The first human trials using a Beta- or Delta-based mRNA booster vaccine dose elicited equivalent neutralization titers with multiple variant booster administrations.
On the other hand, nonimmunized individuals who contracted an infection with either the Alpha or Delta variant had antibodies that showed preferential binding to the receptor-binding domain (RBD) of the corresponding strain. Individuals who had been immunized against the ancestral strain and experienced breakthroughs with the Alpha or Delta strains exhibited RBD-binding patterns identical to the non-immunized individuals convalescent with the ancestral strain only.
The study and findings

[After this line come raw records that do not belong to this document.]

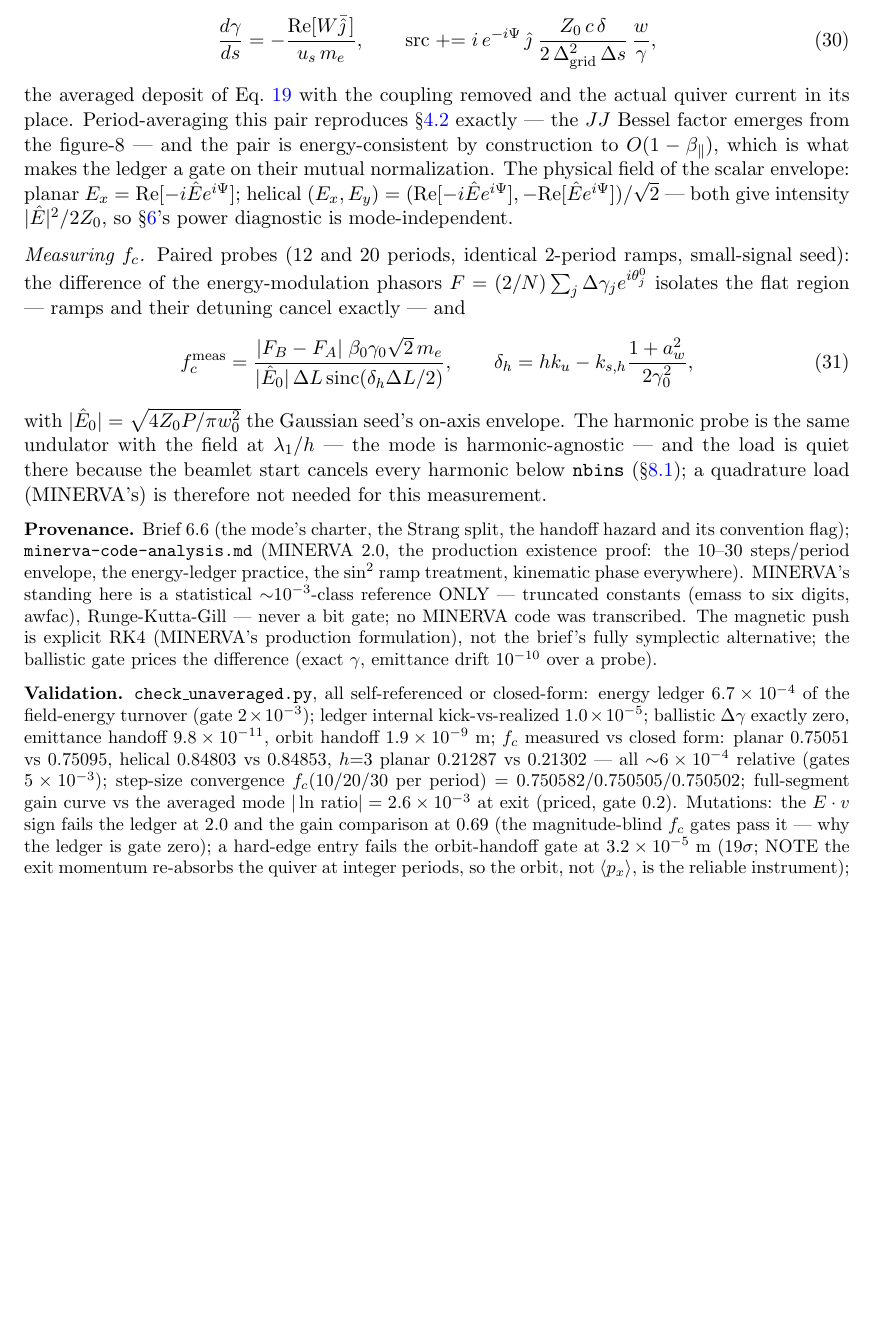
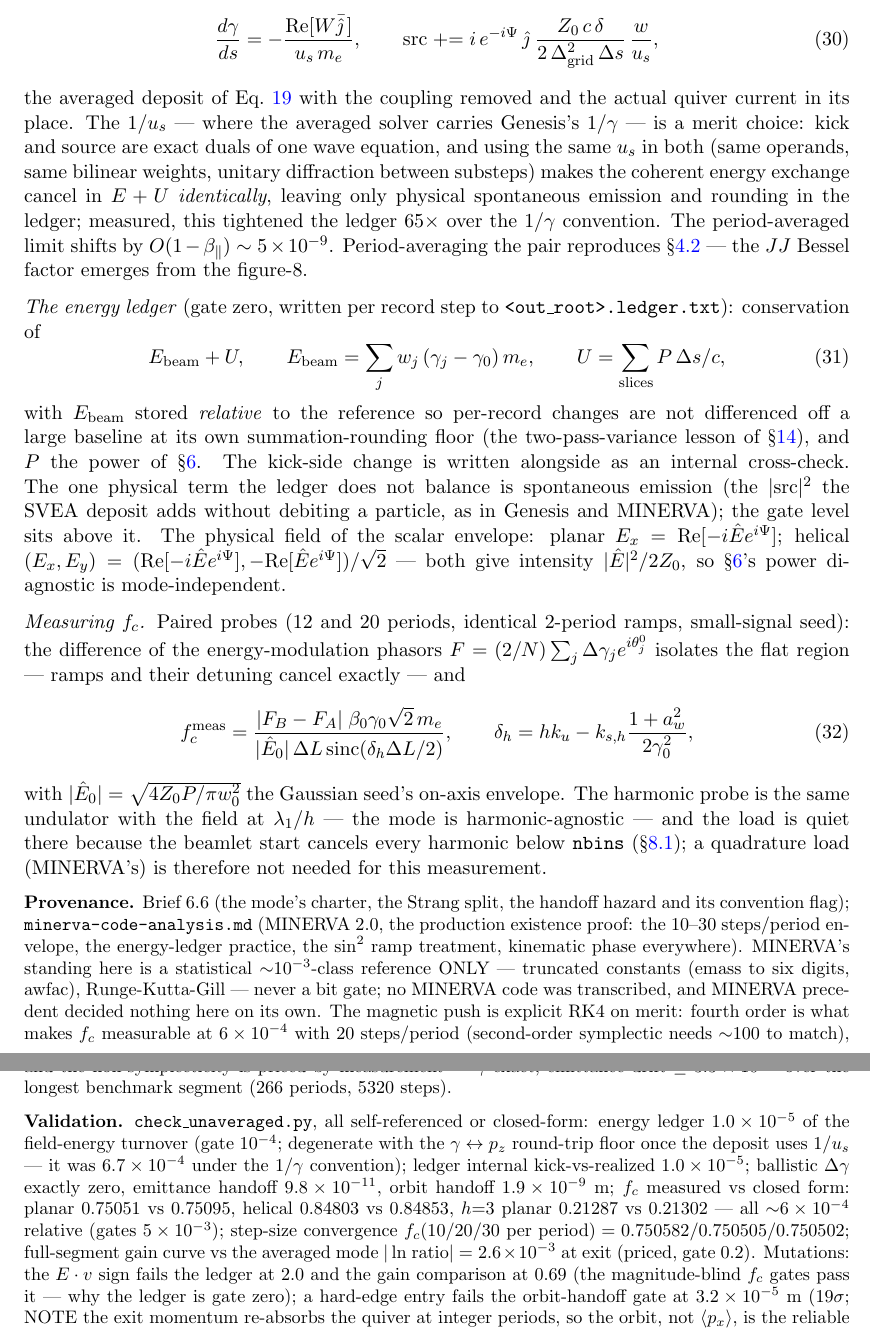
Before and after one commit to ChristopherMayes/lucifer, a LaTeX document (lucifer/doc/fel-physics.tex): part of page 11 of 12 before the commit and two parts of pages 11 and 12 of 12 after it, the two joined at a grey line, cut so that both start at the same text, the shorter picture padded with empty space. Compiled offline with pdfLaTeX.

Commit message:
Unaveraged mode: methods on merit.
Two upgrades from the user's directive that reference codes are
references, not authorities. Each was decided by measurement and is
documented in the manual.

1. The source deposits with 1/u_s, not Genesis's averaged 1/gamma.
Kick and source are exact duals of one wave equation, and using the
same u_s in both (same operands, same bilinear weights, unitary
diffraction between substeps) makes the coherent energy exchange cancel
in E+U identically, leaving only physical spontaneous emission and
rounding in the ledger. Measured: the ledger tightened 65x, from
6.7e-4 to 1.04e-5 of the field-energy turnover, now degenerate with
the gamma to pz round-trip floor. The check re-pinned at 1e-4. The
period-averaged limit shifts by about 5e-9, five orders below the fc
checks (fc values unchanged: planar 0.75051, helical 0.84803, h=3
0.21287).

2. The RK4 magnetic push is now justified by measurement rather than
by precedent. Fourth order is what makes fc measurable at 6e-4
with 20 steps per period (second-order symplectic needs about 100 to
match, and the paraxial Hamiltonian is non-separable, so explicit
symplectic is unavailable without implicit iterations). The
non-symplecticity is priced at production length: a dark 266-period
segment (5320 RK4 steps per particle) drifts gamma by 1 ulp and
emittance by at most 3.3e-6, orders below every check. The manual also
gains the energy ledger's definition, so check zero is specified, not
just cited.

Validated: every pre-existing tier bit for bit, all check sections
pass, regression 52 passed, 3 skipped, both trees.

Co-Authored-By: Claude Fable 5 <noreply@anthropic.com>

```diff
--- a/lucifer/doc/fel-physics.tex
+++ b/lucifer/doc/fel-physics.tex
@@ -670,13 +670,33 @@ polarization-basis current $\hat\jmath = u_x$ (planar), $(u_x - iu_y)/\sqrt2$
   \frac{d\gamma}{ds} = -\frac{\mathrm{Re}[W \bar{\hat\jmath}\,]}{u_s\, m_e},
   \qquad
   \mathrm{src} \mathrel{+}= i\,e^{-i\Psi}\,\hat\jmath\;
-     \frac{Z_0\, c\,\delta}{2\,\Delta_{\mathrm{grid}}^2\,\Delta s}\,\frac{w}{\gamma},
+     \frac{Z_0\, c\,\delta}{2\,\Delta_{\mathrm{grid}}^2\,\Delta s}\,\frac{w}{u_s},
 \end{equation}
 the averaged deposit of Eq.~\ref{eq:source} with the coupling removed and the actual
-quiver current in its place. Period-averaging this pair reproduces
-\S\ref{sec:coupling} exactly --- the $JJ$ Bessel factor emerges from the figure-8 ---
-and the pair is energy-consistent by construction to $O(1-\beta_\parallel)$, which is
-what makes the ledger a gate on their mutual normalization. The physical field of the
+quiver current in its place. The $1/u_s$ --- where the averaged solver carries
+Genesis's $1/\gamma$ --- is a merit choice: kick and source are exact duals of one
+wave equation, and using the same $u_s$ in both (same operands, same bilinear
+weights, unitary diffraction between substeps) makes the coherent energy exchange
+cancel in $E+U$ \emph{identically}, leaving only physical spontaneous emission and
+rounding in the ledger; measured, this tightened the ledger 65$\times$ over the
+$1/\gamma$ convention. The period-averaged limit shifts by
+$O(1-\beta_\parallel) \sim 5\times10^{-9}$. Period-averaging the pair reproduces
+\S\ref{sec:coupling} --- the $JJ$ Bessel factor emerges from the figure-8.
+
+\emph{The energy ledger} (gate zero, written per record step to
+\code{<out\_root>.ledger.txt}): conservation of
+\begin{equation}\label{eq:ledger}
+  E_{\mathrm{beam}} + U, \qquad
+  E_{\mathrm{beam}} = \sum_j w_j\,(\gamma_j - \gamma_0)\, m_e, \qquad
+  U = \sum_{\mathrm{slices}} P\,\Delta s/c,
+\end{equation}
+with $E_{\mathrm{beam}}$ stored \emph{relative} to the reference so per-record
+changes are not differenced off a large baseline at its own summation-rounding floor
+(the two-pass-variance lesson of \S\ref{sec:numerics}), and $P$ the power of
+\S\ref{sec:field}. The kick-side change is written alongside as an internal
+cross-check. The one physical term the ledger does not balance is spontaneous
+emission (the $|\mathrm{src}|^2$ the SVEA deposit adds without debiting a particle,
+as in Genesis and MINERVA); the gate level sits above it. The physical field of the
 scalar envelope: planar $E_x = \mathrm{Re}[-i\hat E e^{i\Psi}]$; helical
 $(E_x, E_y) = (\mathrm{Re}[-i\hat E e^{i\Psi}], -\mathrm{Re}[\hat E e^{i\Psi}])/\sqrt2$
 --- both give intensity $|\hat E|^2/2Z_0$, so \S\ref{sec:field}'s power diagnostic is
@@ -705,14 +725,19 @@ existence proof: the 10--30 steps/period envelope, the energy-ledger practice, t
 $\sin^2$ ramp treatment, kinematic phase everywhere). MINERVA's standing here is a
 statistical $\sim$$10^{-3}$-class reference ONLY --- truncated constants (emass to
 six digits, awfac), Runge-Kutta-Gill --- never a bit gate; no MINERVA code was
-transcribed. The magnetic push is explicit RK4 (MINERVA's production formulation),
-not the brief's fully symplectic alternative; the ballistic gate prices the
-difference (exact $\gamma$, emittance drift $10^{-10}$ over a probe).
+transcribed, and MINERVA precedent decided nothing here on its own. The magnetic
+push is explicit RK4 on merit: fourth order is what makes $f_c$ measurable at
+$6\times10^{-4}$ with 20 steps/period (second-order symplectic needs $\sim$100 to
+match), and the non-symplecticity is priced by measurement --- $\gamma$ exact,
+emittance drift $\le 3.3\times10^{-6}$ over the longest benchmark segment
+(266 periods, 5320 steps).
 \end{provenance}
 \begin{validation}
 \code{check\_unaveraged.py}, all self-referenced or closed-form: energy ledger
-$6.7\times10^{-4}$ of the field-energy turnover (gate $2\times10^{-3}$); ledger
-internal kick-vs-realized $1.0\times10^{-5}$; ballistic $\Delta\gamma$ exactly zero,
+$1.0\times10^{-5}$ of the field-energy turnover (gate $10^{-4}$; degenerate with the
+$\gamma\leftrightarrow p_z$ round-trip floor once the deposit uses $1/u_s$ --- it was
+$6.7\times10^{-4}$ under the $1/\gamma$ convention); ledger internal
+kick-vs-realized $1.0\times10^{-5}$; ballistic $\Delta\gamma$ exactly zero,
 emittance handoff $9.8\times10^{-11}$, orbit handoff $1.9\times10^{-9}$ m;
 $f_c$ measured vs closed form: planar $0.75051$ vs $0.75095$, helical $0.84803$ vs
 $0.84853$, $h{=}3$ planar $0.21287$ vs $0.21302$ --- all $\sim$$6\times10^{-4}$
```
Also changed, not shown: lucifer/README.md, 2 other files.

A recently published study in Clinical and Translational Medicine compared monoclonal RBD antibody responses induced by SARS-CoV-2 Beta variant infections to antibodies induced by the ancestral virus in immunologically naive subjects. It was observed that most Beta-elicited mAbs – isolated from memory B cells, did not bind the ancestral strain, whereas others potently neutralized the Beta, the ancestral strain, and other VOCs. Thus, immunization with an antigenically distant SARS-CoV-2 mutant can trigger variant-specific memory B cells that establish a distinct imprint for which memory B cells are available for subsequent recall with the same or variant antigen.
The functional relevance of antigenic imprinting in SARS-CoV-2 immunity against variants and its possible implications for (booster) vaccination methods are crucial in analyzing the mAbs elicited in individuals exposed to multiple viral variants (s).

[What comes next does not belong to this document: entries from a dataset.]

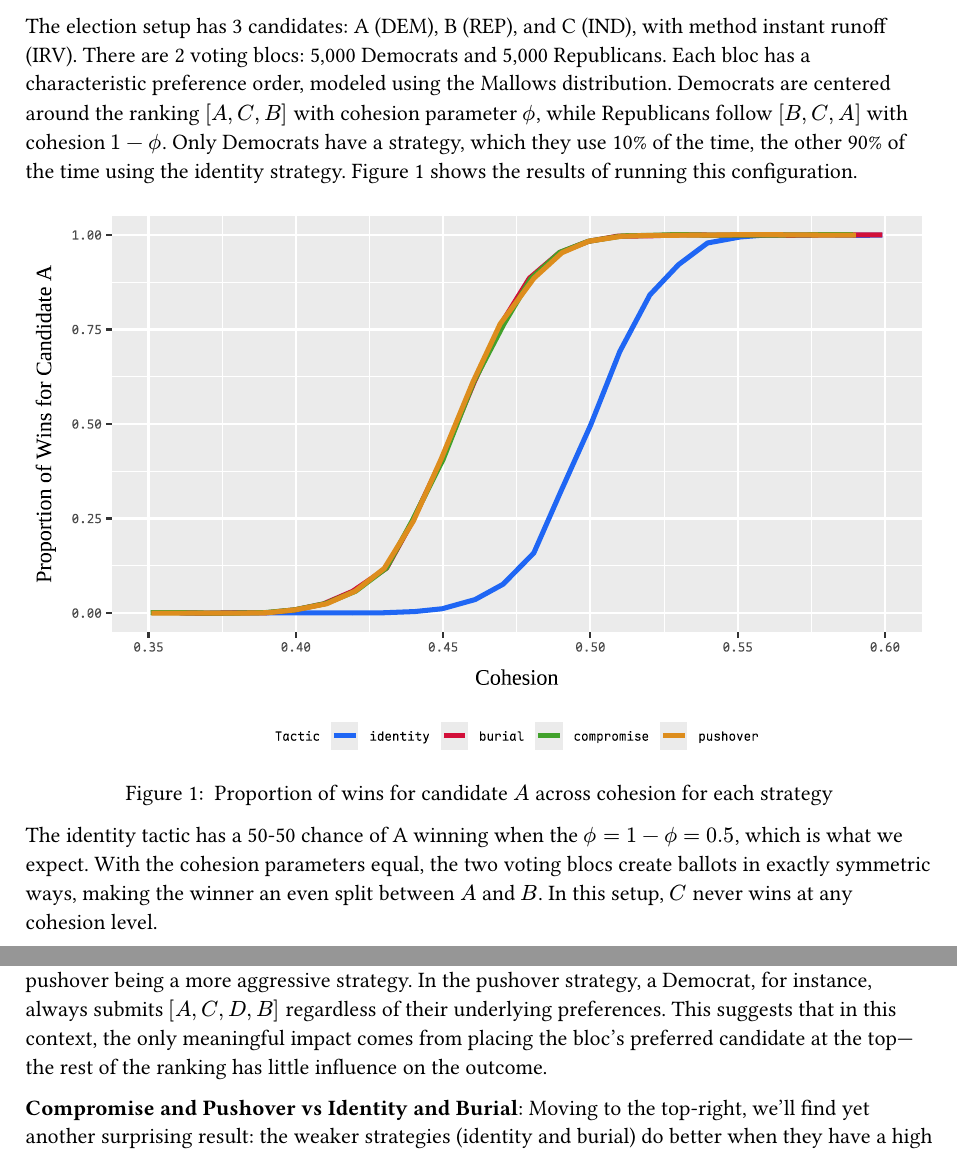
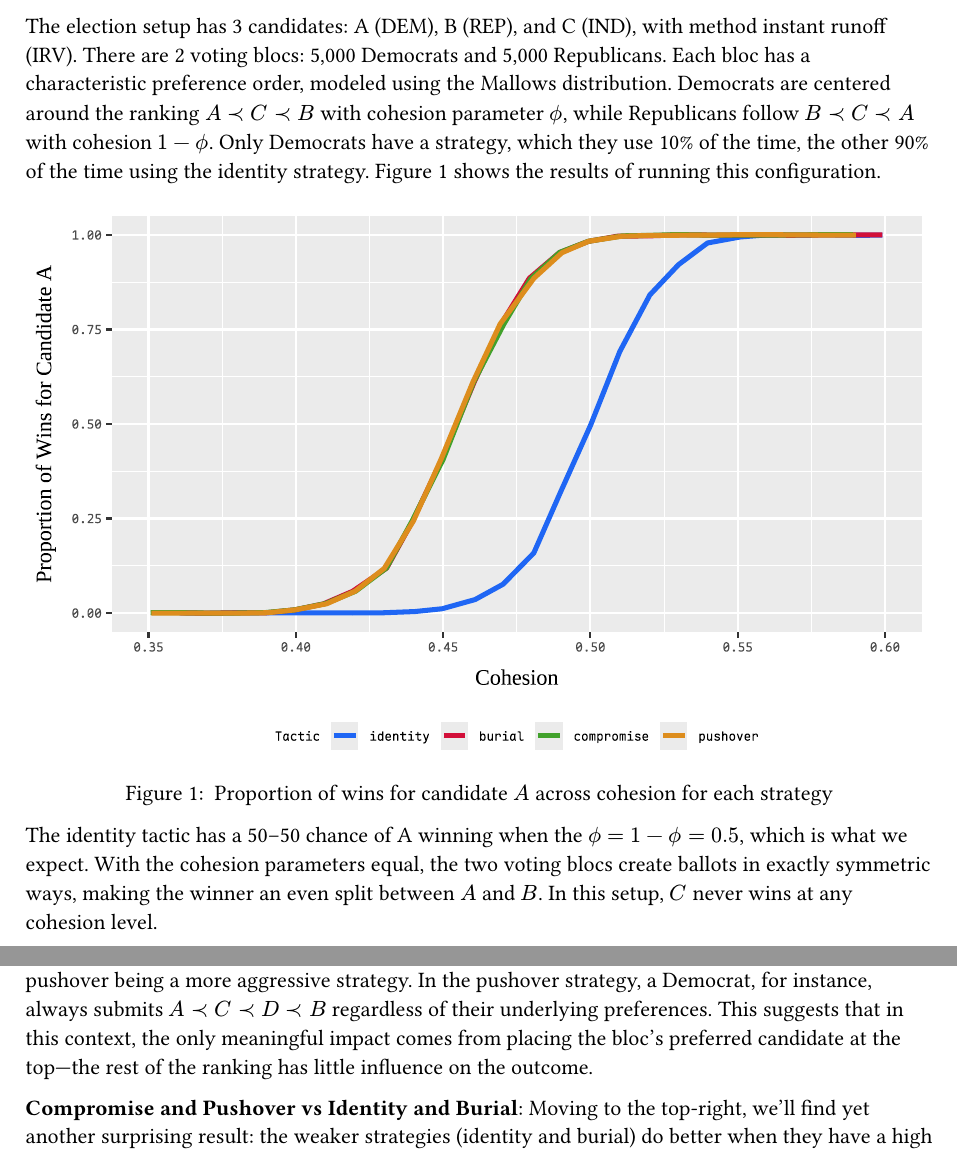
Before and after one commit to approximately-equal/kingmaker-thesis, a Typst document (contents/matter/results.typ): two parts of pages 1 and 3 of 5, joined at a grey line, cut so that both start at the same text. Compiled offline with Typst 0.15.

Commit message:
style(results): fix rankings styling

```diff
--- a/contents/matter/results.typ
+++ b/contents/matter/results.typ
@@ -6,7 +6,7 @@ Recall that we wish to explore how strategic voting impacts election outcomes de
 
 Starting with a simple demo, consider what happens when only one voting bloc has a strategy (that isn't identity).
 
-The election setup has 3 candidates: A (DEM), B (REP), and C (IND), with method instant runoff (IRV). There are 2 voting blocs: 5,000 Democrats and 5,000 Republicans. Each bloc has a characteristic preference order, modeled using the Mallows distribution. Democrats are centered around the ranking $[A, C, B]$ with cohesion parameter $phi.alt$, while Republicans follow $[B, C, A]$ with cohesion $1 - phi.alt$. Only Democrats have a strategy, which they use 10% of the time, the other 90% of the time using the identity strategy. @across-cohesion shows the results of running this configuration.
+The election setup has 3 candidates: A (DEM), B (REP), and C (IND), with method instant runoff (IRV). There are 2 voting blocs: 5,000 Democrats and 5,000 Republicans. Each bloc has a characteristic preference order, modeled using the Mallows distribution. Democrats are centered around the ranking $A prec C prec B$ with cohesion parameter $phi.alt$, while Republicans follow $B prec C prec A$ with cohesion $1 - phi.alt$. Only Democrats have a strategy, which they use 10% of the time, the other 90% of the time using the identity strategy. @across-cohesion shows the results of running this configuration.
 
 #figure(caption: [
   Proportion of wins for candidate $A$ across cohesion for each strategy
@@ -14,7 +14,7 @@ The election setup has 3 candidates: A (DEM), B (REP), and C (IND), with method
   #image("../../assets/across_cohesion.svg")
 ] <across-cohesion>
 
-The identity tactic has a 50-50 chance of A winning when the $phi.alt = 1-phi.alt = 0.5$, which is what we expect. With the cohesion parameters equal, the two voting blocs create ballots in exactly symmetric ways, making the winner an even split between $A$ and $B$. In this setup, $C$ never wins at any cohesion level.
+The identity tactic has a 50--50 chance of A winning when the $phi.alt = 1-phi.alt = 0.5$, which is what we expect. With the cohesion parameters equal, the two voting blocs create ballots in exactly symmetric ways, making the winner an even split between $A$ and $B$. In this setup, $C$ never wins at any cohesion level.
 
 Looking at the actual strategies, they do in fact work, giving Democrats an edge even with lower cohesion levels. Given that the proportion of wins is 50% at $phi.alt approx 0.45$, we can interpret these strategies as making up for a 5% weaker cohesion (with respect to the Mallows model).
 
@@ -26,7 +26,7 @@ This fact makes sense only because the election is so simple, and would not hold
 
 A natural question that arises from this analysis is: _Which tactics perform best when deployed against one another?_ To explore this, the following experimental setup is applied.
 
-We consider an election with four candidates: $A$ (DEM), $B$ (REP), $C$ (GREEN), and $D$ (IND). The election will be tabulated via instant-runoff (IRV). The electorate consists of two equally sized voting blocs: 5,000 Democrats and 5,000 Republicans. Each bloc has a characteristic preference order, modeled using the Mallows distribution. Democrats are centered around the ranking $[A, C, D, B]$ with cohesion parameter $phi.alt$, while Republicans follow $[B, C, D, A]$ with cohesion $1 - phi.alt$.
+We consider an election with four candidates: $A$ (DEM), $B$ (REP), $C$ (GREEN), and $D$ (IND). The election will be tabulated via instant-runoff (IRV). The electorate consists of two equally sized voting blocs: 5,000 Democrats and 5,000 Republicans. Each bloc has a characteristic preference order, modeled using the Mallows distribution. Democrats are centered around the ranking $A prec C prec D prec B$ with cohesion parameter $phi.alt$, while Republicans follow $B prec C prec D prec A$ with cohesion $1 - phi.alt$.
 
 Each voter uses a strategy 10% of the time, and defaults to the identity strategy the remaining 90%. We vary the strategy employed by each bloc in order to evaluate tactical interactions.
 
@@ -48,7 +48,7 @@ Suppose Democrats have low cohesion (strong preference coherence), and Republica
 
 *Compromise and Pushover*: Turning to the quadrant where both blocs use compromise or pushover, the resulting plot looks nearly identical to the one in @across-cohesion under the identity strategy. This tells us that these two strategies effectively cancel each other out in this context. But unlike identity and burial, these strategies are constructive rather than destructive---they aim to promote the bloc’s own candidate rather than harm the opponent. As a result, candidate $C$---who is not being elevated---never wins.
 
-A somewhat surprising finding is that compromise performs just as well as pushover, despite pushover being a more aggressive strategy. In the pushover strategy, a Democrat, for instance, always submits $[A, C, D, B]$ regardless of their underlying preferences. This suggests that in this context, the only meaningful impact comes from placing the bloc’s preferred candidate at the top---the rest of the ranking has little influence on the outcome.
+A somewhat surprising finding is that compromise performs just as well as pushover, despite pushover being a more aggressive strategy. In the pushover strategy, a Democrat, for instance, always submits $A prec C prec D prec B$ regardless of their underlying preferences. This suggests that in this context, the only meaningful impact comes from placing the bloc’s preferred candidate at the top---the rest of the ranking has little influence on the outcome.
 
 *Compromise and Pushover vs Identity and Burial*: Moving to the top-right, we'll find yet another surprising result: the weaker strategies (identity and burial) do better when they have a high $phi.alt$ than the stronger strategies (compromise and pushover) do. This seems counterintuitive, but the explanation lies in how these strategies interact with cohesion.
 
@@ -66,7 +66,7 @@ These kinds of unexpected dynamics will appear throughout the analysis, undersco
 
 == Across Method
 
-Another natural question is: _How does the choice of voting method change the dynamics of strategy?_ In order to test it, scenario similar---but distinct---to @across-tactic is used. The candidates are still $A$ (DEM), $B$ (REP), $C$ (GREEN), and $D$ (IND). There are still two equally-sized voting blocs, but they only have 4,500 members each, because a third voting bloc has been added. This voting block is the Independent bloc, which has a size of 1,000 members, and has central preference $D prec C prec A, B$, with $phi.alt = 0.2$. This bloc always votes honestly.
+Another natural question is: _How does the choice of voting method change the dynamics of strategy?_ In order to test it, scenario similar---but distinct---to @across-tactic is used. The candidates are still $A$ (DEM), $B$ (REP), $C$ (GREEN), and $D$ (IND). There are still two equally-sized voting blocs, but they only have 4,500 members each, because a third voting bloc has been added. This voting block is the Independent bloc, which has a size of 1,000 members, and has central preference $D prec C prec A prec B$, with $phi.alt = 0.2$. This bloc always votes honestly.
 
 The strategy weight is still $0.1$ for non-identity strategies. This time, the cohesion parameter for the Democrats and Republicans are independently set, each $[0.4, 0.45, 0.5, 0.55, 0.6]$. The left labels are the tactics used by the Democrats and Republicans respectively. The rightmost label is Democrats, the leftmost for Republicans.
 
```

Furthermore, research findings examining the antibody response to Omicron outbreaks were (pre)published. The findings depicted that Omicron infections increase the rate of pre-existing memory B cells that recognize conserved epitopes instead of evoking new B cells against Omicron-specific epitopes. This observation emphasized the significance of antigenic imprinting in SARS-CoV-2. Here, the neutralizing activity of convalescent serum was enhanced not only against Omicron but also against prior SARS-CoV-2 VOCs and severe acute respiratory syndrome coronavirus (SARS-CoV).
Other reports suggested that antibodies preferred recognizing and neutralizing the original SARS-CoV-2 strain in the initial stages, suggesting that vaccine-induced memory B cells were activated early on.
Hence, Omicron breakthrough infections preferentially activate cross-reactive memory B cells; antigenic imprinting is critical in deciding SARS-CoV-2 immunity to viral variations.
Furthermore, antigenic imprinting from parental strain mRNA vaccines does not affect the immune response towards Omicron, and so there are currently no imprint-related concerns about the effectiveness of current immunization techniques.
Nonetheless, ambiguity remains. Future longitudinal studies will help in the understanding of the concept of SARS-CoV-2 B-cell recall and record single antibody clones and their variant-specific maturation.
Additionally, owing to the unpredictability of the upcoming mutations, the function of antigenic imprinting in SARS-CoV-2 immunity may alter rapidly and substantially in the future, and the overall effects could be favorable or harmful. Therefore, the influence of immunological imprinting should be closely observed when newer emerging viral mutants are evaluated to gauge its ramifications and to alter vaccination strategies.